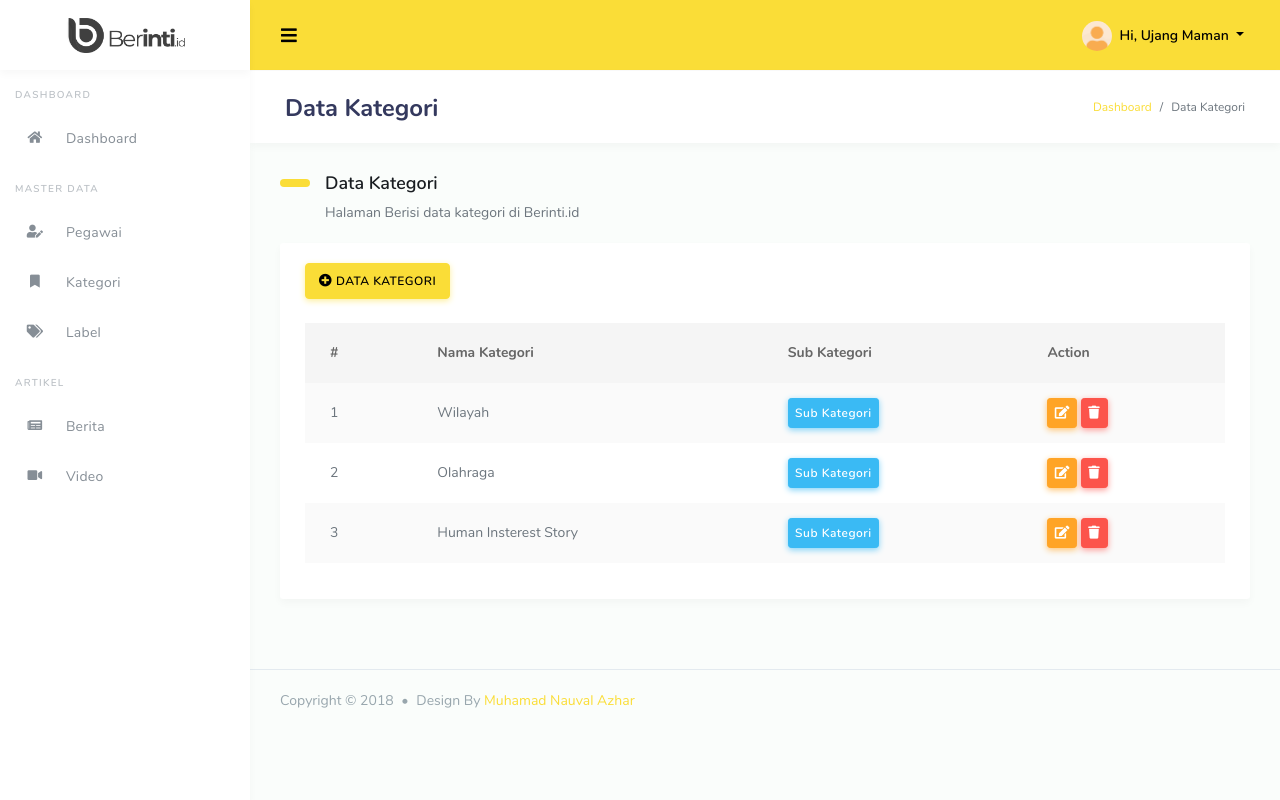
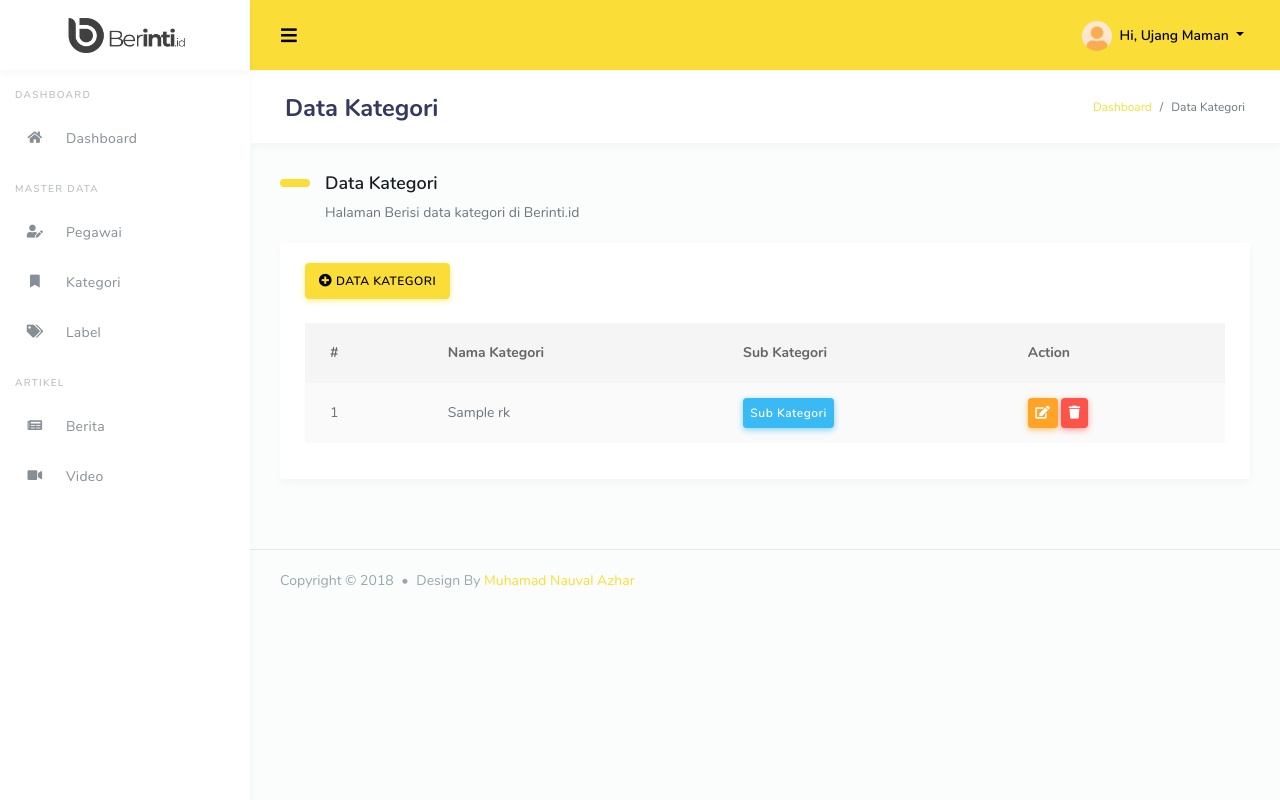
Before and after one commit to AzBot001/berinti.id, a CodeIgniter 4 app: the page made by app/Views/admin-pages/v_kategori.php in a window 1280 px wide. Run offline with PHP 8.4 and a stand-in for CodeIgniter, Linux system fonts and the light colour scheme; the template is opened without the code that fills it: most values are stand-ins (such as "Sample title", 1, 10 or a date in 2020); some libraries are stand-ins or nearby versions.

Commit message:
input kategori with eror puusang

```diff
--- a/app/Config/Routes.php
+++ b/app/Config/Routes.php
@@ -23,6 +23,7 @@ $routes->get('/vedit_label/(:num)', 'Label::v_updateLabel/$1');
 //action tambah
 $routes->post('/tlabel', 'Label::save');
 $routes->post('/tpegawai', 'Pegawai::save');
+$routes->post('/tkategori', 'Kategori::save');
 //action edit
 $routes->post('/edittlabel/(:segment)', 'Label::actedit_updateLabel/$1');
 
--- a/app/Views/admin-pages/v_kategori.php
+++ b/app/Views/admin-pages/v_kategori.php
@@ -21,6 +21,14 @@
             <div class="col-12">
                 <div class="card">
                     <div class="card-body">
+                        <?php if (session()->getFlashdata('pesan')) : ?>
+                            <div class="alert alert-success alert-dismissible fade show" role="alert">
+                                <span class="fas fa-check fe-16 mr-2"></span> <?= session()->getFlashdata('pesan'); ?>
+                                <button type="button" class="close" data-dismiss="alert" aria-label="Close">
+                                    <span aria-hidden="true">&times;</span>
+                                </button>
+                            </div>
+                        <?php endif ?>
                         <a href="tambah_kategori" class="btn btn-primary mb-4"><i class="fas fa-plus-circle"></i> DATA KATEGORI</a>
                         <div class="table-responsive">
                             <table class="table table-striped" id="table-1">
@@ -33,10 +41,14 @@
                                     </tr>
                                 </thead>
                                 <tbody>
+                                    <?php
+                                    $i = 1;
+                                    foreach ($rk as $d) :
+                                    ?>
                                         <tr>
-                                        <td class="align-middle">1</td>
-                                        <td class="align-middle">Wilayah</td>
-                                        <td class="align-middle"><button class="btn btn-sm btn-info" data-toggle="modal" data-target="#exampleModal">Sub Kategori</button></td>
+                                            <td class="align-middle"><?= $i++ ?></td>
+                                            <td class="align-middle"><?= $d['nama_kategori'] ?></td>
+                                            <td class="align-middle"><button class="btn btn-sm btn-info" data-toggle="modal" data-target="#mdl<?= $d['id_kategori'] ?>">Sub Kategori</button></td>
                                             <td class="align-middle">
                                                 <form action="">
                                                     <a href="" class="btn btn-warning btn-sm"><i class="fas fa-edit"></i></a>
@@ -44,28 +56,8 @@
                                                 </form>
                                             </td>
                                         </tr>
-                                    <tr>
-                                        <td class="align-middle">2</td>
-                                        <td class="align-middle">Olahraga</td>
-                                        <td class="align-middle"><button class="btn btn-sm btn-info" data-toggle="modal" data-target="#exampleModal">Sub Kategori</button></td>
-                                        <td class="align-middle">
-                                            <form action="">
-                                                <a href="" class="btn btn-warning btn-sm"><i class="fas fa-edit"></i></a>
-                                                <button type="submit" class="btn btn-danger btn-sm"><i class="fas fa-trash"></i></button>
-                                            </form>
-                                        </td>
-                                    </tr>
-                                    <tr>
-                                        <td class="align-middle">3</td>
-                                        <td class="align-middle">Human Insterest Story</td>
-                                        <td class="align-middle"><button class="btn btn-sm btn-info" data-toggle="modal" data-target="#exampleModal">Sub Kategori</button></td>
-                                        <td class="align-middle">
-                                            <form action="">
-                                                <a href="" class="btn btn-warning btn-sm"><i class="fas fa-edit"></i></a>
-                                                <button type="submit" class="btn btn-danger btn-sm"><i class="fas fa-trash"></i></button>
-                                            </form>
-                                        </td>
-                                    </tr>
+
+                                    <?php endforeach; ?>
                                 </tbody>
                             </table>
                         </div>
@@ -74,7 +66,10 @@
             </div>
         </div>
     </section>
-    <div class="modal fade" tabindex="-1" role="dialog" id="exampleModal">
+    <?php
+    foreach($rk as $d) :
+    ?>
+    <div class="modal fade" tabindex="-1" role="dialog" id="mdl<?= $d['id_kategori'] ?>">
         <div class="modal-dialog" role="document">
             <div class="modal-content">
                 <div class="modal-header">
@@ -86,13 +81,9 @@
                 <div class="modal-body">
                     <table class="table table-striped">
                         <ul class="list-group list">
+                            <?php foreach($rk_s as $dd) : ?>
                             <li class="list-group-item">Provinsi Gorontalo</li>
-                            <li class="list-group-item">Kota Gorontalo</li>
-                            <li class="list-group-item">Kabupaten Gorontalo</li>
-                            <li class="list-group-item">Kabupaten Bone Bolango</li>
-                            <li class="list-group-item">Kabupaten Boalemo</li>
-                            <li class="list-group-item">Kabupaten Pohuwato</li>
-                            <li class="list-group-item">Kabupaten Gorontalo Utara</li>
+                            <?php endforeach; ?>
                         </ul>
                     </table>
                 </div>
@@ -102,6 +93,7 @@
             </div>
         </div>
     </div>
+    <?php endforeach ?>
 </div>
 </div>
 <?= $this->endSection(); ?>
```
Also changed, not shown: app/Controllers/Kategori.php (+20 -1 lines), app/Models/Mkategori.php (added, +13 -0 lines), app/Views/admin-pages/v_tambah_kategori.php (+6 -5 lines). Lines whose indentation alone changed are shown as unchanged.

┄┄┄┄┄┄

▸ **EXERCISE DIRECTIONS**
Output the listing unchanged, pictures excluded.

▸ **SOLVED PROBLEM**
Before and after one commit to AzBot001/berinti.id, a CodeIgniter 4 app: the page made by app/Views/admin-pages/v_kategori.php in a window 1280 px wide. Run offline with PHP 8.4 and a stand-in for CodeIgniter, Linux system fonts and the light colour scheme; the template is opened without the code that fills it: most values are stand-ins (such as "Sample title", 1, 10 or a date in 2020); some libraries are stand-ins or nearby versions.

Commit message:
input kategori with eror puusang

```diff
--- a/app/Config/Routes.php
+++ b/app/Config/Routes.php
@@ -23,6 +23,7 @@ $routes->get('/vedit_label/(:num)', 'Label::v_updateLabel/$1');
 //action tambah
 $routes->post('/tlabel', 'Label::save');
 $routes->post('/tpegawai', 'Pegawai::save');
+$routes->post('/tkategori', 'Kategori::save');
 //action edit
 $routes->post('/edittlabel/(:segment)', 'Label::actedit_updateLabel/$1');
 
--- a/app/Views/admin-pages/v_kategori.php
+++ b/app/Views/admin-pages/v_kategori.php
@@ -21,6 +21,14 @@
             <div class="col-12">
                 <div class="card">
                     <div class="card-body">
+                        <?php if (session()->getFlashdata('pesan')) : ?>
+                            <div class="alert alert-success alert-dismissible fade show" role="alert">
+                                <span class="fas fa-check fe-16 mr-2"></span> <?= session()->getFlashdata('pesan'); ?>
+                                <button type="button" class="close" data-dismiss="alert" aria-label="Close">
+                                    <span aria-hidden="true">&times;</span>
+                                </button>
+                            </div>
+                        <?php endif ?>
                         <a href="tambah_kategori" class="btn btn-primary mb-4"><i class="fas fa-plus-circle"></i> DATA KATEGORI</a>
                         <div class="table-responsive">
                             <table class="table table-striped" id="table-1">
@@ -33,10 +41,14 @@
                                     </tr>
                                 </thead>
                                 <tbody>
+                                    <?php
+                                    $i = 1;
+                                    foreach ($rk as $d) :
+                                    ?>
                                         <tr>
-                                        <td class="align-middle">1</td>
-                                        <td class="align-middle">Wilayah</td>
-                                        <td class="align-middle"><button class="btn btn-sm btn-info" data-toggle="modal" data-target="#exampleModal">Sub Kategori</button></td>
+                                            <td class="align-middle"><?= $i++ ?></td>
+                                            <td class="align-middle"><?= $d['nama_kategori'] ?></td>
+                                            <td class="align-middle"><button class="btn btn-sm btn-info" data-toggle="modal" data-target="#mdl<?= $d['id_kategori'] ?>">Sub Kategori</button></td>
                                             <td class="align-middle">
                                                 <form action="">
                                                     <a href="" class="btn btn-warning btn-sm"><i class="fas fa-edit"></i></a>
@@ -44,28 +56,8 @@
                                                 </form>
                                             </td>
                                         </tr>
-                                    <tr>
-                                        <td class="align-middle">2</td>
-                                        <td class="align-middle">Olahraga</td>
-                                        <td class="align-middle"><button class="btn btn-sm btn-info" data-toggle="modal" data-target="#exampleModal">Sub Kategori</button></td>
-                                        <td class="align-middle">
-                                            <form action="">
-                                                <a href="" class="btn btn-warning btn-sm"><i class="fas fa-edit"></i></a>
-                                                <button type="submit" class="btn btn-danger btn-sm"><i class="fas fa-trash"></i></button>
-                                            </form>
-                                        </td>
-                                    </tr>
-                                    <tr>
-                                        <td class="align-middle">3</td>
-                                        <td class="align-middle">Human Insterest Story</td>
-                                        <td class="align-middle"><button class="btn btn-sm btn-info" data-toggle="modal" data-target="#exampleModal">Sub Kategori</button></td>
-                                        <td class="align-middle">
-                                            <form action="">
-                                                <a href="" class="btn btn-warning btn-sm"><i class="fas fa-edit"></i></a>
-                                                <button type="submit" class="btn btn-danger btn-sm"><i class="fas fa-trash"></i></button>
-                                            </form>
-                                        </td>
-                                    </tr>
+
+                                    <?php endforeach; ?>
                                 </tbody>
                             </table>
                         </div>
@@ -74,7 +66,10 @@
             </div>
         </div>
     </section>
-    <div class="modal fade" tabindex="-1" role="dialog" id="exampleModal">
+    <?php
+    foreach($rk as $d) :
+    ?>
+    <div class="modal fade" tabindex="-1" role="dialog" id="mdl<?= $d['id_kategori'] ?>">
         <div class="modal-dialog" role="document">
             <div class="modal-content">
                 <div class="modal-header">
@@ -86,13 +81,9 @@
                 <div class="modal-body">
                     <table class="table table-striped">
                         <ul class="list-group list">
+                            <?php foreach($rk_s as $dd) : ?>
                             <li class="list-group-item">Provinsi Gorontalo</li>
-                            <li class="list-group-item">Kota Gorontalo</li>
-                            <li class="list-group-item">Kabupaten Gorontalo</li>
-                            <li class="list-group-item">Kabupaten Bone Bolango</li>
-                            <li class="list-group-item">Kabupaten Boalemo</li>
-                            <li class="list-group-item">Kabupaten Pohuwato</li>
-                            <li class="list-group-item">Kabupaten Gorontalo Utara</li>
+                            <?php endforeach; ?>
                         </ul>
                     </table>
                 </div>
@@ -102,6 +93,7 @@
             </div>
         </div>
     </div>
+    <?php endforeach ?>
 </div>
 </div>
 <?= $this->endSection(); ?>
```
Also changed, not shown: app/Controllers/Kategori.php (+20 -1 lines), app/Models/Mkategori.php (added, +13 -0 lines), app/Views/admin-pages/v_tambah_kategori.php (+6 -5 lines). Lines whose indentation alone changed are shown as unchanged.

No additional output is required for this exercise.